Thursday, July 31, 2014(1 comments)
Did Yellen slay the "tech bubble" dragon?
The financial crisis and Great Recession have convinced most economists, including those in top positions at the Fed, that asset bubbles must be taken seriously. This still leaves the question of how best to rein in bubbles. Providing information to financial markets is the lowest cost path imaginable to bubble containment. We should all hope that it works.
Thursday, July 10, 2014 Three paths to full employment
The disaster that hit our economy when the housing bubble collapsed in 2007 and 2008 was entirely predictable and preventable. Tens of millions of people have seen their lives uprooted by this preventable tragedy. There is no excuse not to do everything we can to bring this needless suffering to an end.
Tuesday, June 17, 2014 Doing for the Poor and Doing to the Poor
The government is actively working to deny low- and moderate-income families jobs and opportunities in a really big way. The people in Washington involved in the decision-making process that leads to this outcome may not think about the impact of these policies in this way, but who cares?
Tuesday, June 3, 2014 The Veterans Affairs Scandal and Plans for Downsizing the Social Security Administration
It's great to look for savings that still preserve the quality of the service provided by SSA. But a route that will make it difficult for beneficiaries to talk to a human being doesn't fit the bill. That path virtually ensures some future scandal with large number of seniors losing their housing and being unable to pay for food.
Tuesday, May 27, 2014 Don't buy the "sharing economy" hype: Airbnb and Uber are facilitating rip-offs
We need to ensure that the regulatory structure allows for real innovation, but doesn't make scam-facilitators into billionaires. For example, rooms rented under Airbnb should be subject to the same taxes as hotels and motels pay. Uber drivers and cars should have to meet the same standards and carry the same level of insurance as commercial taxi fleets.
Sunday, May 25, 2014(4 comments)
Stress Test: The Indictment of Timothy Geithner
It is striking that Geithner and his friends could be very creative in finding ways to rescue failed banks and financial institutions, but they were largely at a loss when it came to helping underwater homeowners. He tells us that allowing for cram down of mortgage debt in bankruptcy was a political non-starter that couldn't pass Congress. Clearly it did not pass, but we can only wonder how hard the Obama administration tried.
Tuesday, May 6, 2014(2 comments)
New York Times Turns Paul Krugman Into His Opposite
It was striking to see the NYT opinion page's description of Krugman's column last week that has Krugman referring to a "fiscal crisis." Krugman absolutely does not believe there was a fiscal crisis. Krugman's column discussed the financial crisis and the economic downturn that followed the collapse of the housing bubble. The NYT description was surely a mistake.
Thursday, April 24, 2014 Economic Policy in a Post-Piketty World
Thomas Piketty's new book has done a remarkable job of focusing public attention on the growth of inequality in the last three decades and the risk that it will grow further in the decades ahead.

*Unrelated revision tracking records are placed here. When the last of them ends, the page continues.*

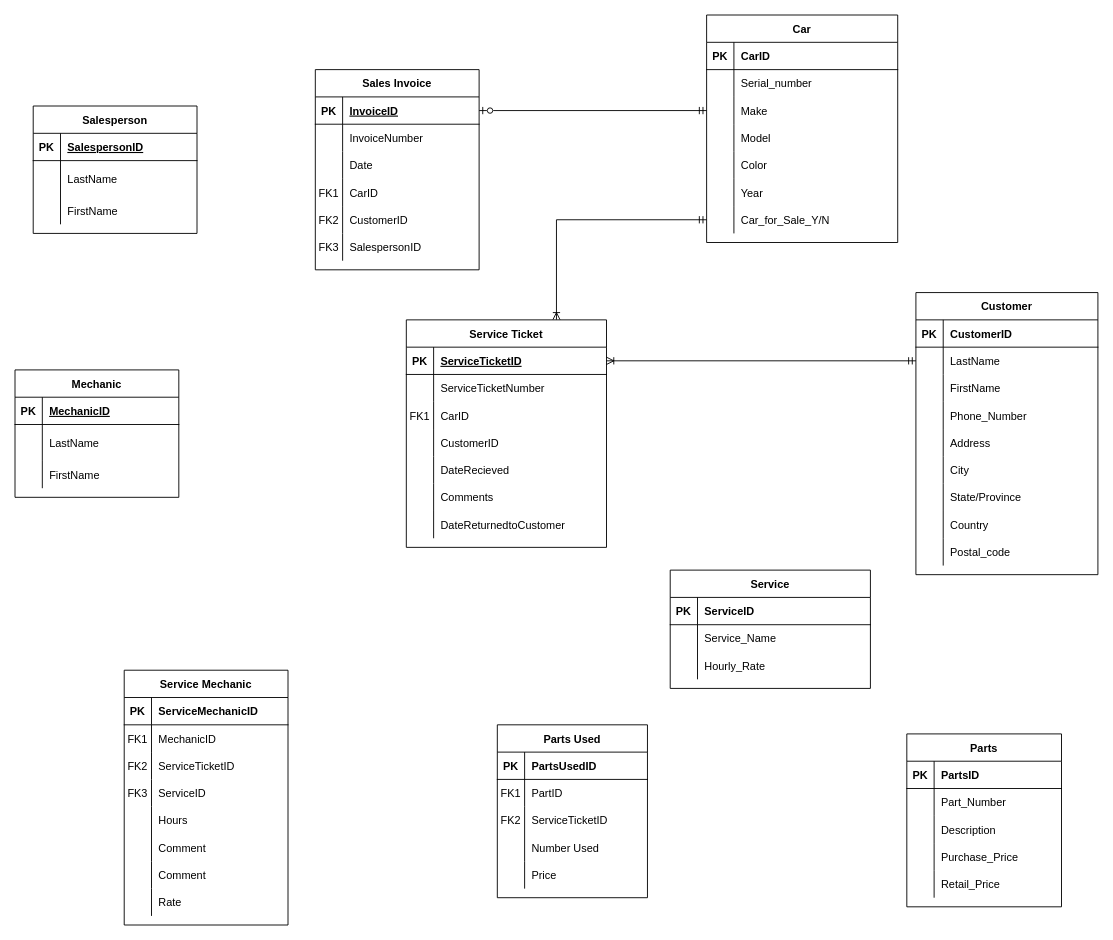
Above: cardealership.drawio in itsmerims/eentityrelationshipdiagram (draw.io), before the change. Source tidied: cells renumbered, new cells numbered last; positions are measured from the earlier drawing's top-left corner, leaving out a move shared by most shapes. Both pictures are drawn from the tidied source at 91%, with x=0, y=0 at pixel (15, 15).
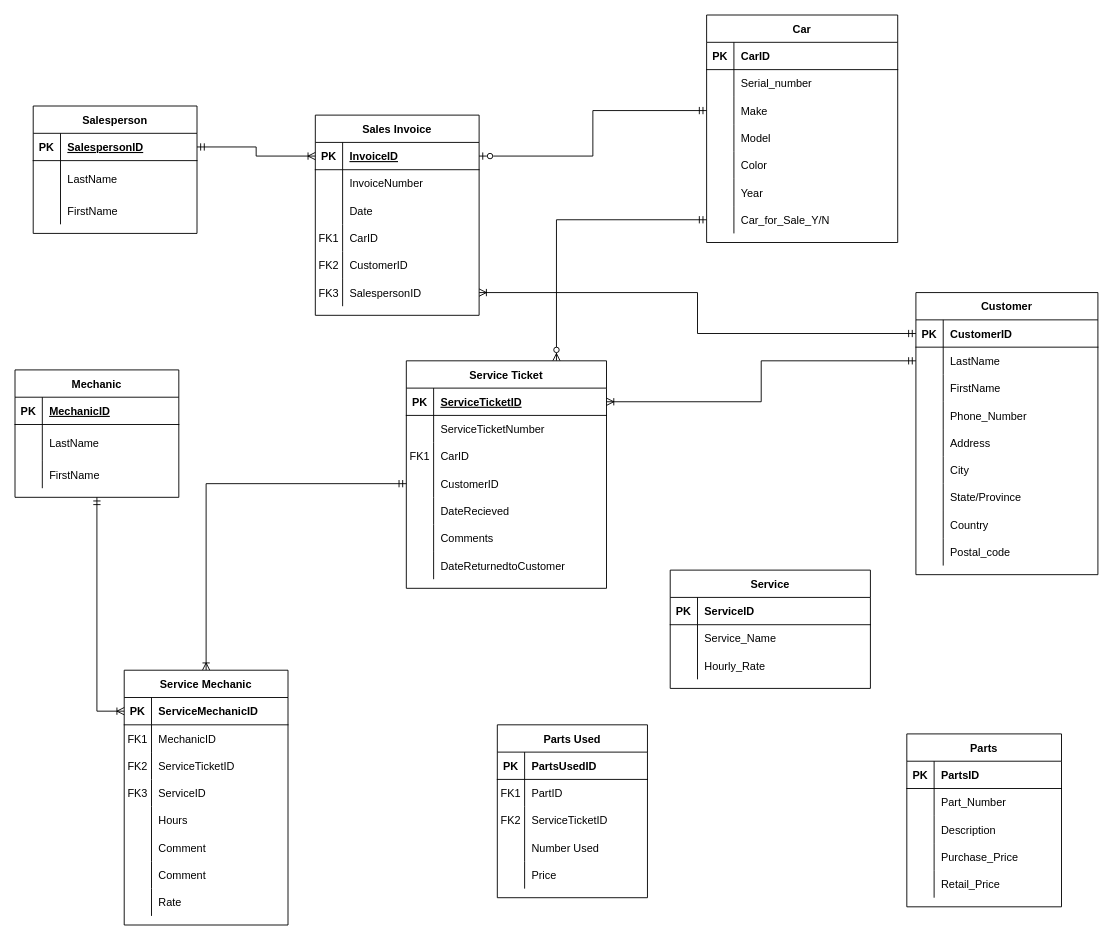
After the change.

Unchanged cells that the change refers to:
```xml
<mxCell id="21" style="shape=partialRectangle;fillColor=none;points=[[0,0.5],[1,0.5]];portConstraint=eastwest;top=0;left=0;right=0;bottom=0;" parent="2" vertex="1">
  <mxGeometry y="210" width="210" height="30" as="geometry" />
</mxCell>
<mxCell id="25" style="shape=partialRectangle;fillColor=none;points=[[0,0.5],[1,0.5]];portConstraint=eastwest;top=0;left=0;right=0;bottom=1;" parent="24" vertex="1">
  <mxGeometry y="30" width="200" height="30" as="geometry" />
</mxCell>
<mxCell id="94" value="Service Mechanic" style="shape=table;startSize=30;childLayout=tableLayout;rowLines=0;fontStyle=1;align=center;" parent="1" vertex="1">
  <mxGeometry x="120" y="720" width="180" height="280" as="geometry" />
</mxCell>
<mxCell id="95" style="shape=partialRectangle;fillColor=none;top=0;left=0;bottom=1;right=0;points=[[0,0.5],[1,0.5]];portConstraint=eastwest;fontStyle=0;" parent="94" vertex="1">
  <mxGeometry y="30" width="180" height="30" as="geometry" />
</mxCell>
<mxCell id="130" style="shape=partialRectangle;fillColor=none;top=0;left=0;bottom=0;right=0;points=[[0,0.5],[1,0.5]];portConstraint=eastwest;" parent="120" vertex="1">
  <mxGeometry y="120" width="220" height="30" as="geometry" />
</mxCell>
<mxCell id="142" value="Mechanic" style="shape=table;startSize=30;childLayout=tableLayout;rowLines=0;fontStyle=1;align=center;" parent="1" vertex="1">
  <mxGeometry y="390" width="180" height="140" as="geometry" />
</mxCell>
<mxCell id="153" style="shape=partialRectangle;fillColor=none;top=0;left=0;bottom=1;right=0;points=[[0,0.5],[1,0.5]];portConstraint=eastwest;" parent="152" vertex="1">
  <mxGeometry y="30" width="180" height="30" as="geometry" />
</mxCell>
<mxCell id="168" style="shape=partialRectangle;fillColor=none;top=0;left=0;bottom=0;right=0;points=[[0,0.5],[1,0.5]];portConstraint=eastwest;" parent="152" vertex="1">
  <mxGeometry y="180" width="180" height="30" as="geometry" />
</mxCell>
<mxCell id="172" style="shape=partialRectangle;fillColor=none;top=0;left=0;bottom=1;right=0;points=[[0,0.5],[1,0.5]];portConstraint=eastwest;" parent="171" vertex="1">
  <mxGeometry y="30" width="180" height="30" as="geometry" />
</mxCell>
```

What changed in the source:
```diff
@@
+    <mxCell id="183" style="edgeStyle=orthogonalEdgeStyle;rounded=0;jumpSize=13;jettySize=auto;html=1;exitX=0.5;exitY=0;exitDx=0;exitDy=0;entryX=0;entryY=0.5;entryDx=0;entryDy=0;startArrow=ERoneToMany;startFill=0;endArrow=ERmandOne;endFill=0;endSize=6;sourcePerimeterSpacing=0;targetPerimeterSpacing=0;strokeWidth=1;" parent="1" edge="1" source="94" target="130">
+      <mxGeometry relative="1" as="geometry" />
+    </mxCell>
@@
-    <mxCell id="119" style="edgeStyle=orthogonalEdgeStyle;rounded=0;jumpSize=13;jettySize=auto;html=1;exitX=0.75;exitY=0;exitDx=0;exitDy=0;startArrow=ERoneToMany;startFill=0;endArrow=ERmandOne;endFill=0;endSize=6;targetPerimeterSpacing=0;strokeWidth=1;sourcePerimeterSpacing=0;" parent="1" edge="1" source="120" target="21">
+    <mxCell id="119" style="edgeStyle=orthogonalEdgeStyle;rounded=0;jumpSize=13;jettySize=auto;html=1;exitX=0.75;exitY=0;exitDx=0;exitDy=0;startArrow=ERzeroToMany;startFill=1;endArrow=ERmandOne;endFill=0;endSize=6;targetPerimeterSpacing=0;strokeWidth=1;sourcePerimeterSpacing=0;" parent="1" edge="1" source="120" target="21">
       <mxGeometry relative="1" as="geometry" />
     </mxCell>
     <mxCell id="120" value="Service Ticket" style="shape=table;startSize=30;childLayout=tableLayout;rowLines=0;fontStyle=1;align=center;" parent="1" vertex="1">
-      <mxGeometry x="430" y="335" width="220" height="250" as="geometry" />
+      <mxGeometry x="430" y="380" width="220" height="250" as="geometry" />
     </mxCell>
@@
     <mxCell id="152" value="Sales Invoice" style="shape=table;startSize=30;childLayout=tableLayout;rowLines=0;fontStyle=1;align=center;" parent="1" vertex="1">
-      <mxGeometry x="330" y="60" width="180" height="220" as="geometry" />
+      <mxGeometry x="330" y="110" width="180" height="220" as="geometry" />
     </mxCell>
@@
+    <mxCell id="184" style="edgeStyle=orthogonalEdgeStyle;rounded=0;jumpSize=13;jettySize=auto;html=1;startArrow=ERoneToMany;startFill=0;endArrow=ERmandOne;endFill=0;endSize=6;sourcePerimeterSpacing=0;targetPerimeterSpacing=0;strokeWidth=1;" parent="1" edge="1" source="168" target="25">
+      <mxGeometry relative="1" as="geometry" />
+    </mxCell>
+    <mxCell id="185" style="edgeStyle=orthogonalEdgeStyle;rounded=0;jumpSize=13;jettySize=auto;html=1;exitX=0;exitY=0.5;exitDx=0;exitDy=0;startArrow=ERoneToMany;startFill=0;endArrow=ERmandOne;endFill=0;endSize=6;sourcePerimeterSpacing=0;targetPerimeterSpacing=0;strokeWidth=1;" parent="1" edge="1" source="153" target="172">
+      <mxGeometry relative="1" as="geometry" />
+    </mxCell>
+    <mxCell id="186" style="edgeStyle=orthogonalEdgeStyle;rounded=0;jumpSize=13;jettySize=auto;html=1;startArrow=ERoneToMany;startFill=0;endArrow=ERmandOne;endFill=0;endSize=6;sourcePerimeterSpacing=0;targetPerimeterSpacing=0;strokeWidth=1;exitX=0;exitY=0.5;exitDx=0;exitDy=0;" parent="1" edge="1" source="95" target="142">
+      <mxGeometry relative="1" as="geometry" />
+    </mxCell>
```
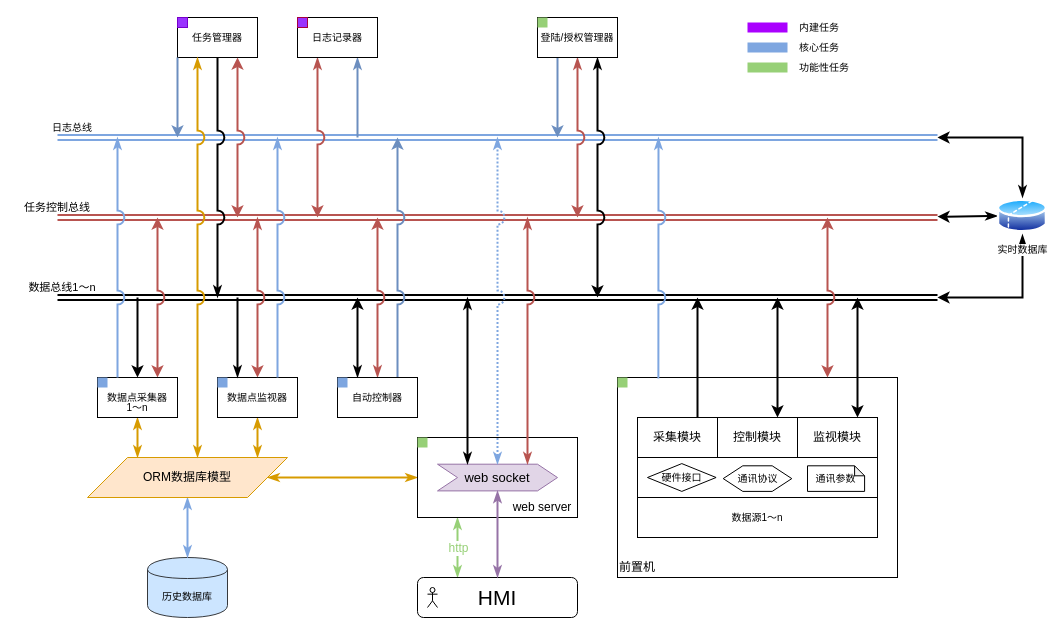
bedreamer/draw.io keeps this draw.io diagram as 未命名绘图.drawio. Above is the earlier version. Source tidied: cells renumbered, new cells numbered last; positions are measured from the earlier drawing's top-left corner, leaving out a move shared by most shapes. Both pictures are drawn from the tidied source at 100%, with x=0, y=0 at pixel (17, 17).
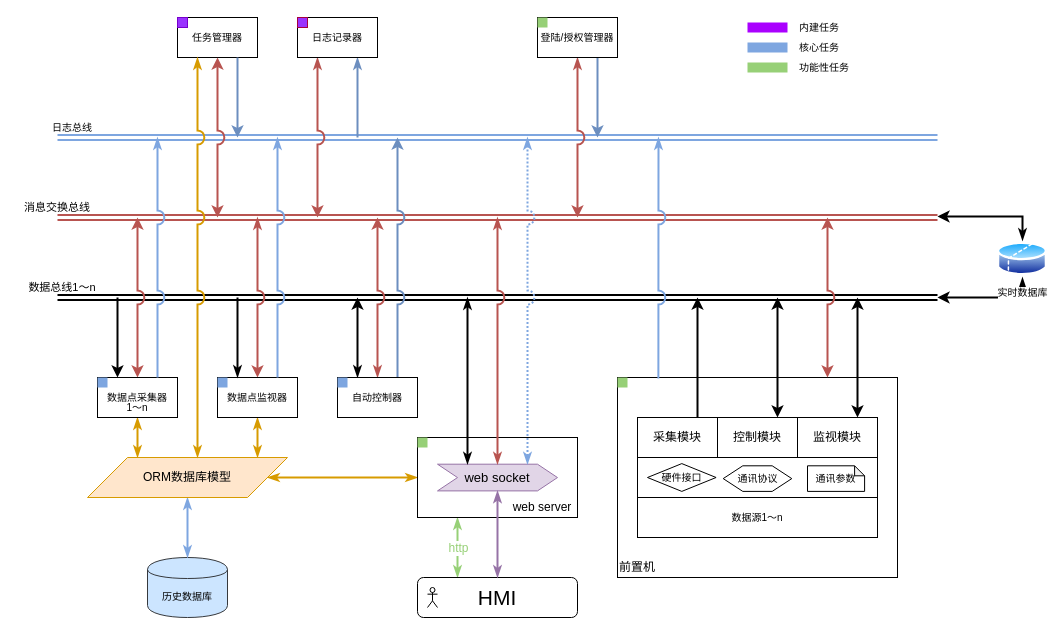
After the change.

Commit message:
更新未命名绘图.drawio

The change refers to these unchanged cells:
```xml
<mxCell id="27" value="任务管理器" style="rounded=0;whiteSpace=wrap;html=1;strokeColor=#000000;fillColor=#ffffff;fontSize=10;" parent="26" vertex="1">
  <mxGeometry width="80" height="40" as="geometry" />
</mxCell>
<mxCell id="30" value="&lt;p style=&quot;line-height: 0%&quot;&gt;&lt;br&gt;&lt;/p&gt;&lt;p style=&quot;line-height: 100%&quot;&gt;数据点采集器&lt;br style=&quot;font-size: 10px&quot;&gt;1～n&lt;/p&gt;" style="rounded=0;whiteSpace=wrap;html=1;strokeColor=#000000;fillColor=#ffffff;fontSize=10;spacing=2;" parent="29" vertex="1">
  <mxGeometry width="80" height="40" as="geometry" />
</mxCell>
<mxCell id="38" value="web&amp;nbsp;socket" style="shape=step;perimeter=stepPerimeter;whiteSpace=wrap;html=1;fixedSize=1;strokeColor=#9673a6;fillColor=#e1d5e7;fontSize=13;" parent="36" vertex="1">
  <mxGeometry x="20" y="26.7" width="120" height="26.7" as="geometry" />
</mxCell>
<mxCell id="79" value="登陆/授权管理器" style="rounded=0;whiteSpace=wrap;html=1;fontSize=10;" parent="1" vertex="1">
  <mxGeometry x="520" width="80" height="40" as="geometry" />
</mxCell>
```

Change to the diagram source:
```diff
@@
-    <mxCell id="5" value="任务控制总线" style="text;html=1;strokeColor=none;fillColor=none;align=center;verticalAlign=middle;whiteSpace=wrap;rounded=0;fontSize=11;" parent="1" vertex="1">
+    <mxCell id="5" value="消息交换总线" style="text;html=1;strokeColor=none;fillColor=none;align=center;verticalAlign=middle;whiteSpace=wrap;rounded=0;fontSize=11;" parent="1" vertex="1">
       <mxGeometry y="180" width="80" height="20" as="geometry" />
     </mxCell>
@@
-    <mxCell id="11" style="endArrow=classic;html=1;strokeColor=#000000;fontSize=13;entryX=0.5;entryY=0;entryDx=0;entryDy=0;strokeWidth=2;" parent="1" edge="1" target="30">
+    <mxCell id="11" style="endArrow=classic;html=1;strokeColor=#000000;fontSize=13;entryX=0.25;entryY=0;entryDx=0;entryDy=0;strokeWidth=2;" parent="1" edge="1" target="30">
       <mxGeometry relative="1" as="geometry">
-        <mxPoint x="120" y="280" as="sourcePoint" />
+        <mxPoint x="100" y="280" as="sourcePoint" />
       </mxGeometry>
     </mxCell>
@@
-    <mxCell id="23" style="endArrow=classic;startArrow=classic;html=1;strokeColor=#b85450;fontSize=12;exitX=0.75;exitY=0;exitDx=0;exitDy=0;fillColor=#f8cecc;jumpStyle=arc;jumpSize=12;strokeWidth=2;" parent="1" edge="1" source="30">
+    <mxCell id="23" style="endArrow=classic;startArrow=classic;html=1;strokeColor=#b85450;fontSize=12;exitX=0.5;exitY=0;exitDx=0;exitDy=0;fillColor=#f8cecc;jumpStyle=arc;jumpSize=12;strokeWidth=2;" parent="1" edge="1" source="30">
       <mxGeometry relative="1" as="geometry">
-        <mxPoint x="140" y="200" as="targetPoint" />
+        <mxPoint x="120" y="200" as="targetPoint" />
       </mxGeometry>
     </mxCell>
@@
-    <mxCell id="41" style="edgeStyle=orthogonalEdgeStyle;rounded=0;jumpStyle=arc;jumpSize=12;jettySize=auto;html=1;startArrow=classicThin;startFill=1;endArrow=classicThin;endFill=1;strokeColor=#7EA6E0;strokeWidth=2;fontSize=10;fontColor=#000000;exitX=0.5;exitY=0;exitDx=0;exitDy=0;dashed=1;dashPattern=1 1;" parent="1" edge="1" source="38">
+    <mxCell id="41" style="edgeStyle=orthogonalEdgeStyle;rounded=0;jumpStyle=arc;jumpSize=12;jettySize=auto;html=1;startArrow=classicThin;startFill=1;endArrow=classicThin;endFill=1;strokeColor=#7EA6E0;strokeWidth=2;fontSize=10;fontColor=#000000;dashed=1;dashPattern=1 1;exitX=0.75;exitY=0;exitDx=0;exitDy=0;" parent="1" edge="1" source="38">
       <mxGeometry relative="1" as="geometry">
-        <mxPoint x="480" y="120" as="targetPoint" />
+        <mxPoint x="510" y="120" as="targetPoint" />
       </mxGeometry>
     </mxCell>
-    <mxCell id="42" style="edgeStyle=orthogonalEdgeStyle;rounded=0;jumpStyle=arc;jumpSize=12;jettySize=auto;html=1;exitX=0.25;exitY=0;exitDx=0;exitDy=0;startArrow=none;startFill=0;endArrow=classicThin;endFill=1;strokeColor=#7EA6E0;strokeWidth=2;fontSize=10;fontColor=#000000;" parent="1" edge="1" source="30">
+    <mxCell id="42" style="edgeStyle=orthogonalEdgeStyle;rounded=0;jumpStyle=arc;jumpSize=12;jettySize=auto;html=1;startArrow=none;startFill=0;endArrow=classicThin;endFill=1;strokeColor=#7EA6E0;strokeWidth=2;fontSize=10;fontColor=#000000;exitX=0.75;exitY=0;exitDx=0;exitDy=0;" parent="1" edge="1" source="30">
       <mxGeometry relative="1" as="geometry">
-        <mxPoint x="100" y="120" as="targetPoint" />
+        <mxPoint x="140" y="120" as="targetPoint" />
       </mxGeometry>
     </mxCell>
@@
-    <mxCell id="48" style="edgeStyle=orthogonalEdgeStyle;rounded=0;jettySize=auto;html=1;startArrow=classicThin;startFill=1;endArrow=classicThin;endFill=1;strokeColor=#b85450;fontSize=13;fillColor=#f8cecc;jumpStyle=arc;exitX=0.75;exitY=0;exitDx=0;exitDy=0;jumpSize=12;strokeWidth=2;" parent="1" edge="1" source="38">
+    <mxCell id="48" style="edgeStyle=orthogonalEdgeStyle;rounded=0;jettySize=auto;html=1;startArrow=classicThin;startFill=1;endArrow=classicThin;endFill=1;strokeColor=#b85450;fontSize=13;fillColor=#f8cecc;jumpStyle=arc;exitX=0.5;exitY=0;exitDx=0;exitDy=0;jumpSize=12;strokeWidth=2;" parent="1" edge="1" source="38">
       <mxGeometry relative="1" as="geometry">
-        <mxPoint x="510" y="200" as="targetPoint" />
+        <mxPoint x="480" y="200" as="targetPoint" />
       </mxGeometry>
     </mxCell>
@@
-    <mxCell id="62" style="edgeStyle=orthogonalEdgeStyle;rounded=0;jumpStyle=arc;jumpSize=12;jettySize=auto;html=1;exitX=0.5;exitY=1;exitDx=0;exitDy=0;startArrow=none;startFill=0;startSize=6;endArrow=classicThin;endFill=1;endSize=6;strokeColor=#000000;strokeWidth=2;fontSize=13;fontColor=#000000;" parent="1" edge="1" source="27">
-      <mxGeometry relative="1" as="geometry">
-        <mxPoint x="200" y="280" as="targetPoint" />
-      </mxGeometry>
-    </mxCell>
@@
-    <mxCell id="64" style="endArrow=classic;startArrow=classic;html=1;strokeColor=#b85450;fontSize=12;entryX=0.75;entryY=1;entryDx=0;entryDy=0;fillColor=#f8cecc;strokeWidth=2;jumpStyle=arc;jumpSize=12;" parent="1" edge="1" target="27">
+    <mxCell id="64" style="endArrow=classic;startArrow=classic;html=1;strokeColor=#b85450;fontSize=12;entryX=0.5;entryY=1;entryDx=0;entryDy=0;fillColor=#f8cecc;strokeWidth=2;jumpStyle=arc;jumpSize=12;" parent="1" edge="1" target="27">
       <mxGeometry relative="1" as="geometry">
-        <mxPoint x="220" y="200" as="sourcePoint" />
+        <mxPoint x="200" y="200" as="sourcePoint" />
       </mxGeometry>
     </mxCell>
@@
-    <mxCell id="71" style="edgeStyle=orthogonalEdgeStyle;rounded=0;jumpStyle=arc;jumpSize=12;jettySize=auto;html=1;exitX=0;exitY=1;exitDx=0;exitDy=0;fillColor=#dae8fc;strokeColor=#6c8ebf;strokeWidth=2;" parent="1" edge="1" source="27">
+    <mxCell id="71" style="edgeStyle=orthogonalEdgeStyle;rounded=0;jumpStyle=arc;jumpSize=12;jettySize=auto;html=1;exitX=0.75;exitY=1;exitDx=0;exitDy=0;fillColor=#dae8fc;strokeColor=#6c8ebf;strokeWidth=2;" parent="1" edge="1" source="27">
       <mxGeometry relative="1" as="geometry">
-        <mxPoint x="160" y="120" as="targetPoint" />
+        <mxPoint x="220" y="120" as="targetPoint" />
       </mxGeometry>
     </mxCell>
@@
-    <mxCell id="76" style="edgeStyle=orthogonalEdgeStyle;rounded=0;jumpStyle=arc;jumpSize=12;jettySize=auto;html=1;exitX=0.25;exitY=1;exitDx=0;exitDy=0;startArrow=none;startFill=0;strokeWidth=2;fillColor=#dae8fc;strokeColor=#6c8ebf;" parent="1" edge="1" source="79">
+    <mxCell id="76" style="edgeStyle=orthogonalEdgeStyle;rounded=0;jumpStyle=arc;jumpSize=12;jettySize=auto;html=1;exitX=0.75;exitY=1;exitDx=0;exitDy=0;startArrow=none;startFill=0;strokeWidth=2;fillColor=#dae8fc;strokeColor=#6c8ebf;" parent="1" edge="1" source="79">
       <mxGeometry relative="1" as="geometry">
-        <mxPoint x="540" y="120" as="targetPoint" />
+        <mxPoint x="580" y="120" as="targetPoint" />
       </mxGeometry>
     </mxCell>
-    <mxCell id="77" style="edgeStyle=orthogonalEdgeStyle;rounded=0;jumpStyle=arc;jumpSize=12;jettySize=auto;html=1;exitX=0.75;exitY=1;exitDx=0;exitDy=0;startArrow=classicThin;startFill=1;strokeWidth=2;" parent="1" edge="1" source="79">
-      <mxGeometry relative="1" as="geometry">
-        <mxPoint x="580" y="280" as="targetPoint" />
-      </mxGeometry>
-    </mxCell>
@@
-    <mxCell id="81" style="edgeStyle=orthogonalEdgeStyle;rounded=0;jumpStyle=arc;jumpSize=12;jettySize=auto;html=1;exitX=0.5;exitY=0;exitDx=0;exitDy=0;startArrow=classicThin;startFill=1;strokeWidth=2;fontSize=10;" parent="1" edge="1" source="84">
-      <mxGeometry relative="1" as="geometry">
-        <mxPoint x="920" y="120" as="targetPoint" />
-        <Array as="points">
-          <mxPoint x="1005" y="120" />
-        </Array>
-      </mxGeometry>
-    </mxCell>
@@
-    <mxCell id="83" style="edgeStyle=orthogonalEdgeStyle;rounded=0;jumpStyle=arc;jumpSize=12;jettySize=auto;html=1;exitX=0;exitY=0.5;exitDx=0;exitDy=0;startArrow=classicThin;startFill=1;strokeWidth=2;fontSize=10;" parent="1" edge="1" source="84">
+    <mxCell id="83" style="edgeStyle=orthogonalEdgeStyle;rounded=0;jumpStyle=arc;jumpSize=12;jettySize=auto;html=1;exitX=0.5;exitY=0;exitDx=0;exitDy=0;startArrow=classicThin;startFill=1;strokeWidth=2;fontSize=10;" parent="1" edge="1" source="84">
       <mxGeometry relative="1" as="geometry">
         <mxPoint x="920" y="199" as="targetPoint" />
+        <Array as="points">
+          <mxPoint x="1005" y="199" />
+        </Array>
       </mxGeometry>
     </mxCell>
     <mxCell id="84" value="实时数据库" style="perimeter=ellipsePerimeter;html=1;align=center;shadow=0;dashed=0;spacingTop=3;image;image=img/lib/active_directory/database_partition_2.svg;strokeColor=#000000;fontSize=10;" parent="1" vertex="1">
-      <mxGeometry x="980" y="180" width="50" height="37" as="geometry" />
+      <mxGeometry x="980" y="223" width="50" height="37" as="geometry" />
     </mxCell>
```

Tuesday, April 22, 2014 Time To Rein In Grossly Overpaid CEOs
In order for CEO pay to be brought down to earth, it will be necessary to change the behavior of the directors who decide their pay. In most cases, sitting on a corporate board means attending four to eight meetings a year and walking away with an annual paycheck of several hundred thousand dollars.
Wednesday, April 2, 2014(2 comments)
Obamacare secret: if you quit your job, you have a plan -- and keep wages up
It's too early to say much from the data we have, but the early impacts of Obamacare are getting clearer as it passes the signup milestone: not just more people with insurance than had it before -- more people looking for better work, more people able to spend time with family, more people retiring when they want and, yes, maybe even some job creation.